MR. JUSTICE BROWN delivered the opinion of the court.
The assignments of error in this case relate to several petty items claimed to have been illegally allowed by the court below.
1. For making dockets and indexes, taxing costs, etc., in various suits, upon manufacturers' bonds under the internal revenue law, where issue was joined and testimony given, for which petitioner claimed $3 in each case. Revised Statutes,

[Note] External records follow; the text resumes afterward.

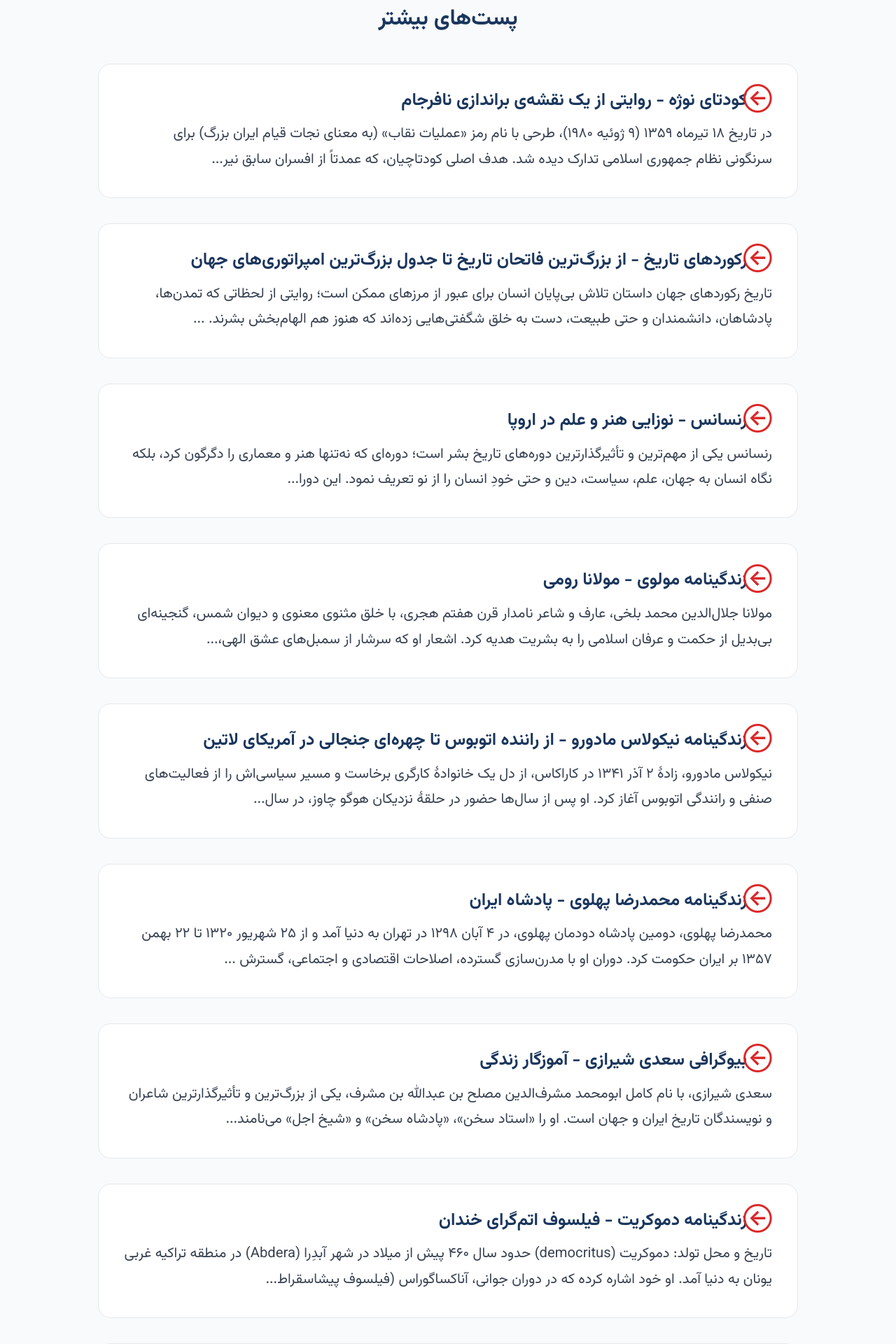
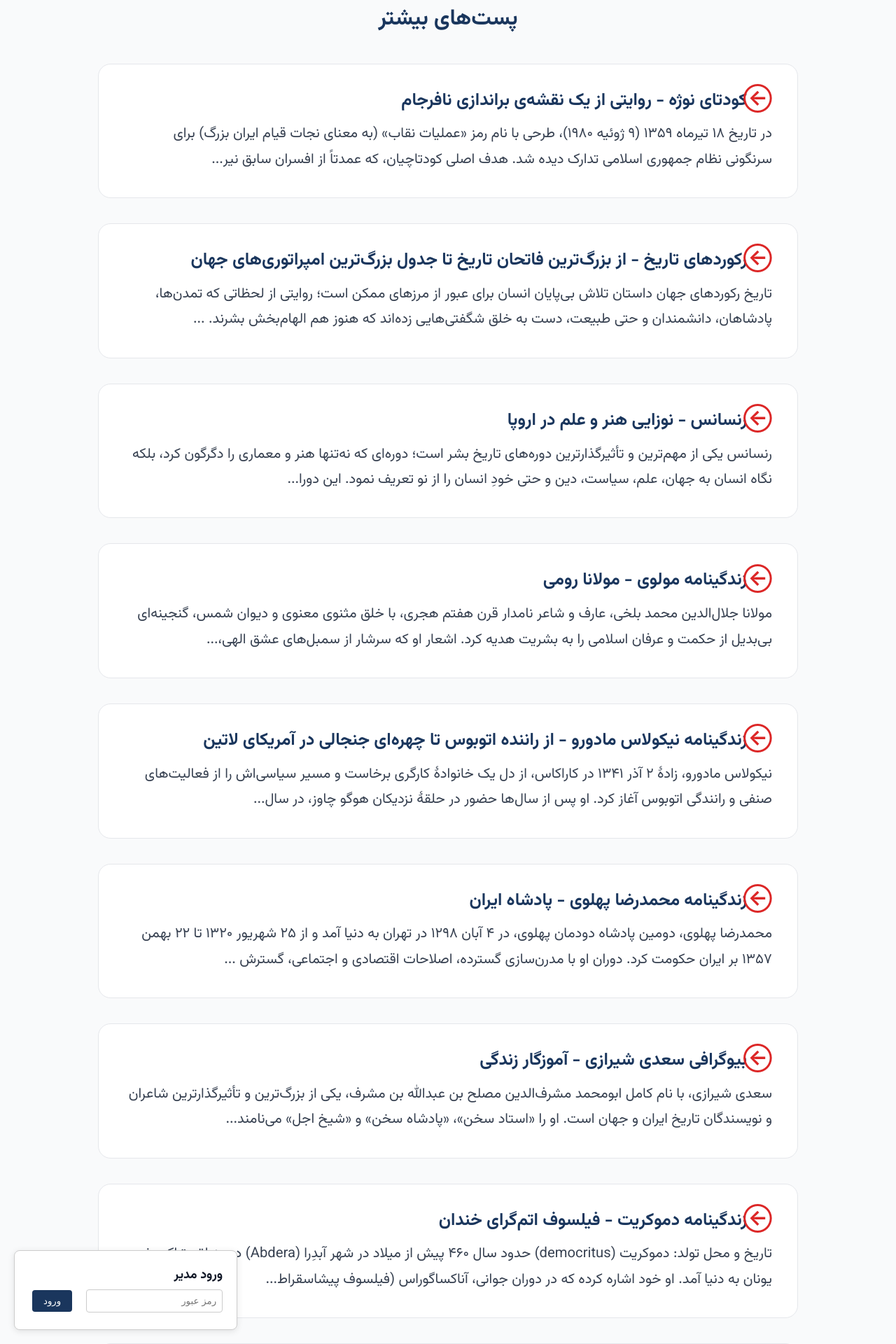
Before and after one commit to darkblog/darkblog.github.io, a Jekyll site: the page built from _posts/2025-7-5-68.md, in a window 1280 px wide. Shown: the part 3080-5000 px from the top of the page at 70% size. Built offline with Jekyll 4.4.1, drawn with Linux system fonts in a browser that asks for light colours; comment, search, counter and statistics services are not loaded.

Commit message:
Update post.html

```diff
--- a/_layouts/post.html
+++ b/_layouts/post.html
@@ -688,6 +688,80 @@
             border: 1px solid #f5c6cb;
         }
 
+        .pending-badge {
+            display: inline-block;
+            padding: 4px 12px;
+            background: #FFA500;
+            color: white;
+            border-radius: 20px;
+            font-size: 0.75rem;
+            margin-top: 10px;
+        }
+
+        .admin-panel {
+            position: fixed;
+            bottom: 20px;
+            left: 20px;
+            background: white;
+            border: 1px solid #ccc;
+            border-radius: 8px;
+            padding: 15px;
+            box-shadow: 0 2px 10px rgba(0,0,0,0.1);
+            z-index: 1000;
+            display: none;
+        }
+
+        .admin-btn {
+            background: #1A365D;
+            color: white;
+            border: none;
+            padding: 8px 16px;
+            border-radius: 4px;
+            cursor: pointer;
+            margin: 5px;
+        }
+
+        .approve-btn {
+            background: #10B981;
+            color: white;
+            border: none;
+            padding: 4px 12px;
+            border-radius: 4px;
+            cursor: pointer;
+            margin-left: 10px;
+            font-size: 0.8rem;
+        }
+
+        .delete-btn {
+            background: #DC2626;
+            color: white;
+            border: none;
+            padding: 4px 12px;
+            border-radius: 4px;
+            cursor: pointer;
+            margin-left: 10px;
+            font-size: 0.8rem;
+        }
+
+        .admin-login {
+            position: fixed;
+            bottom: 20px;
+            left: 20px;
+            background: white;
+            border: 1px solid #ccc;
+            border-radius: 8px;
+            padding: 20px;
+            box-shadow: 0 2px 10px rgba(0,0,0,0.1);
+            z-index: 1001;
+        }
+
+        .admin-input {
+            padding: 8px;
+            border: 1px solid #ccc;
+            border-radius: 4px;
+            margin-left: 10px;
+        }
+
         .more-posts {
             margin-top: var(--spacing-xxl);
         }
@@ -1091,6 +1165,20 @@
         </div>
     </footer>
 
+    <div id="adminLogin" class="admin-login">
+        <h4>ورود مدیر</h4>
+        <input type="password" id="adminPassword" class="admin-input" placeholder="رمز عبور">
+        <button onclick="checkAdminPassword()" class="admin-btn">ورود</button>
+    </div>
+
+    <div id="adminPanel" class="admin-panel">
+        <div style="display: flex; justify-content: space-between; align-items: center;">
+            <h4 style="margin: 0;">پنل مدیریت نظرات</h4>
+            <button onclick="logoutAdmin()" style="background: none; border: none; cursor: pointer; font-size: 1.2rem;">✕</button>
+        </div>
+        <p style="margin: 10px 0 0 0; color: #666; font-size: 0.9rem;">روی دکمه تأیید یا حذف در کنار هر نظر کلیک کنید</p>
+    </div>
+
 <script>
 const firebaseConfig = {
   apiKey: "AIzaSyD0TyNrrkPqPy82X9olmnALjQWwTWXFhUE",
@@ -1142,12 +1288,31 @@
 
     const commentElement = document.createElement('div');
     commentElement.className = 'comment-item-mini';
+
+    let statusBadge = '';
+    let adminButtons = '';
+
+    if (comment.status !== 'approved') {
+        statusBadge = '<div class="pending-badge">⏳ در انتظار تأیید</div>';
+    }
+
+    if (isAdmin) {
+        adminButtons = `
+            <div style="margin-top: 10px;">
+                ${comment.status !== 'approved' ? `<button onclick="approveComment('${comment.id}')" class="approve-btn">✓ تأیید</button>` : ''}
+                <button onclick="deleteComment('${comment.id}')" class="delete-btn">✗ حذف</button>
+            </div>
+        `;
+    }
+
     commentElement.innerHTML = `
         <div class="comment-header-mini">
             <span class="comment-name-mini">${escapeHtml(comment.name)}</span>
             <span class="comment-date-mini">${escapeHtml(comment.date)}</span>
         </div>
         <div class="comment-body-mini">${escapeHtml(comment.message).replace(/\n/g, '<br>')}</div>
+        ${statusBadge}
+        ${adminButtons}
     `;
 
     if (noComments) {
```
Also changed, not shown: other parts of _layouts/post.html (+64 -5 lines). Lines whose indentation alone changed are shown as unchanged.
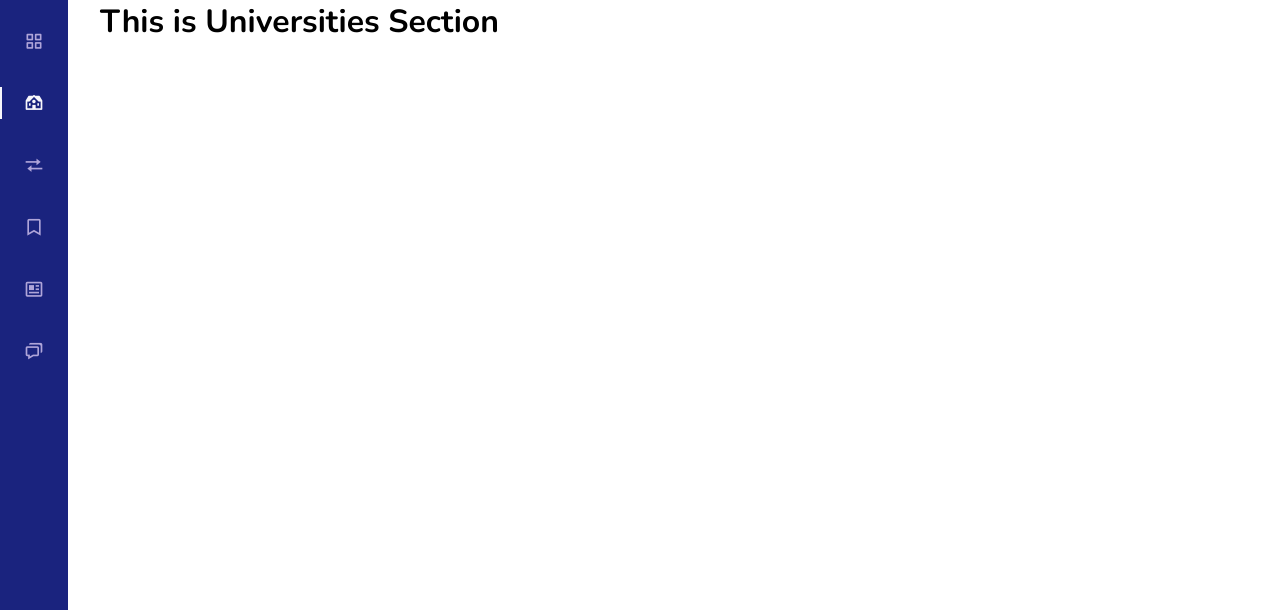
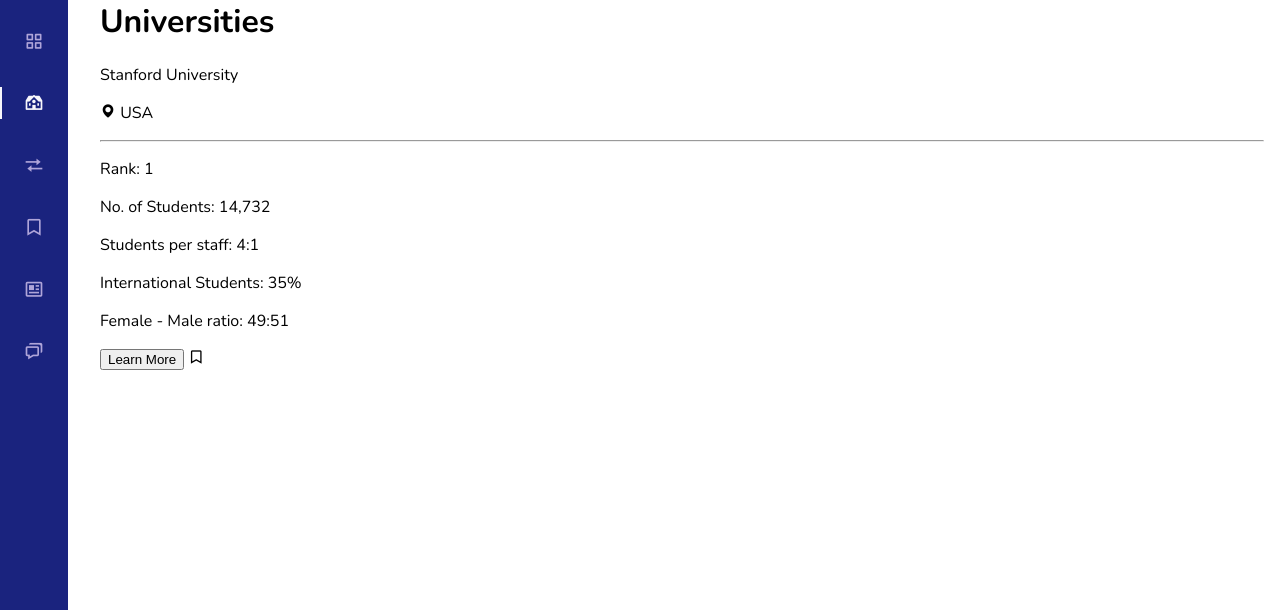
Before and after one commit to micahabanschick/College-Finder, a Django app: page /universities in a window 1280 px wide. Shown: the part 64-674 px from the top of the page. Run offline with Django 3.2, Linux system fonts and the light colour scheme; a user stored in the database is signed in.

Commit message:
added university ui

```diff
--- a/college_finder_app/components/templates/universities/universities.html
+++ b/college_finder_app/components/templates/universities/universities.html
@@ -1,7 +1,43 @@
-{% extends "base.html" %} {% block content %}
-<h1>This is Universities Section</h1>
-{% endblock content %} {% block script %}
+{% extends "base.html" %}
+{% load static %}
+{% block extracss %}
+<link rel="stylesheet" href="{% static 'css/universities/universities.css' %}">
+{% endblock extracss %}
+
+{% block content %}
+<h1>Universities</h1>
+
+<div class="universities">
+
+  <div class="university-card">
+    <div class="university-card__content">
+      <div class="university-card__header">
+        <p class="university-card__headline">Stanford University</p>
+        <p class="university-card__location"><i class='bx bxs-map'></i> USA</p>
+      </div>
+      <hr>
+      <div class="university-card__body">
+        <p><span class="university-card__stats">Rank</span>: 1</p>
+        <p><span class="university-card__stats">No. of Students</span>: 14,732</p>
+        <p><span class="university-card__stats">Students per staff</span>: 4:1</p>
+        <p><span class="university-card__stats">International Students</span>: 35%</p>
+        <p><span class="university-card__stats">Female - Male ratio</span>: 49:51</p>
+      </div>
+    </div>
+    <div class="university-card__action">
+      <button class="university-card__btn">Learn More</button>
+      <i class='bx bx-bookmark university-card__bookmark'></i>
+    </div>
+  </div>
+
+
+
+</div>
+{% endblock content %}
+
+{% block script %}
 <script>
+
   const linkColor=document.querySelector("#universities");
   linkColor.classList.add("active");
 </script>
```
Also changed, not shown: college_finder_app/db.sqlite3.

§ 828, allows a fee of $3 "for making dockets and indexes, issuing venire, taxing costs, and all other services, on the trial or argument of a cause where issue is joined and testimony given," and $2 for similar services "in a cause where issue is joined, but no testimony is given," and $1 "in a cause which is dismissed or discontinued, or where judgment or decree is made or rendered without issue." Objection is made to the taxation of three dollars in this case upon the ground that it does not appear that the testimony was given "on the trial or argument" of the cause. If the allowance depended upon the first clause alone, it might be claimed with reason that it would be no hardship upon a public officer, who is entirely familiar with the statute, to bring himself within its terms, and to make it clearly appear that the services were rendered on the trial or argument of the cause; but as the second clause is limited to cases where issue has been joined, but no testimony is given, and as, in this case, the issue was joined and testimony was given, we think it a reasonable inference that it was the intention of Congress to allow $3 in such case, or that it may be assumed that the testimony was given upon the trial or argument of the case, as required by the first clause. This item should, therefore, be allowed.
2.For entering orders of court for alias fi. fa., and for venditioni exponas, one folio each. While a writ of alias fi. fa. is ordinarily issued upon a simple precipe, it is perfectly competent for the district attorney to apply to the court for an order for that purpose, and, if such an order be made, the clerk is clearly bound to enter it, and is entitled to his fee therefor, whether such order be necessary or not, or, indeed, whether the court had any right to enter it or not. The propriety of such an order cannot be tested upon the application of the clerk for his fee for entering it.
3. For making record entries of recognizances of defendants and entering and filing said recognizances. Recognizances may be taken either in open court, in which case a record entry of the fact is made upon the journal, or by a separate instrument, signed and acknowledged before a proper officer. In the one case the clerk is entitled to a fee
for making the entry, and in the other for drawing and filing the recognizance, (United States v. Barber, 140 U.S. 164, 166, P3,) but not for both. A deduction should, therefore, be made from this item.
4. For making docket entries and indexes in cases of sci. fa. and other proceedings, where issue was joined but no testimony given. This item was disallowed upon the ground that docket fees were only taxable in "causes," and that a scire facias is not "a cause" within the meaning of the section.
While a scire facias to revive a judgment is merely a continuation of the original suit, (Frierson v. Harris, 94 Am. Dec. 223, notes,) a scire facias upon a recognizance, or to annul a patent, or for other similar purposes, is as much an original cause as an action of debt upon a recognizance, or a bill in equity to annul a patent. Winder v. Caldwell, 14 How. 434, 443; United States v. Stone, 2 Wall. 525, 535.
5. Items 8 and 9 are for entering orders approving the accounts of officers of the court, filing duplicate accounts and vouchers. All of these are allowable under United States v. Jones, just decided, (ante, 672,) except ...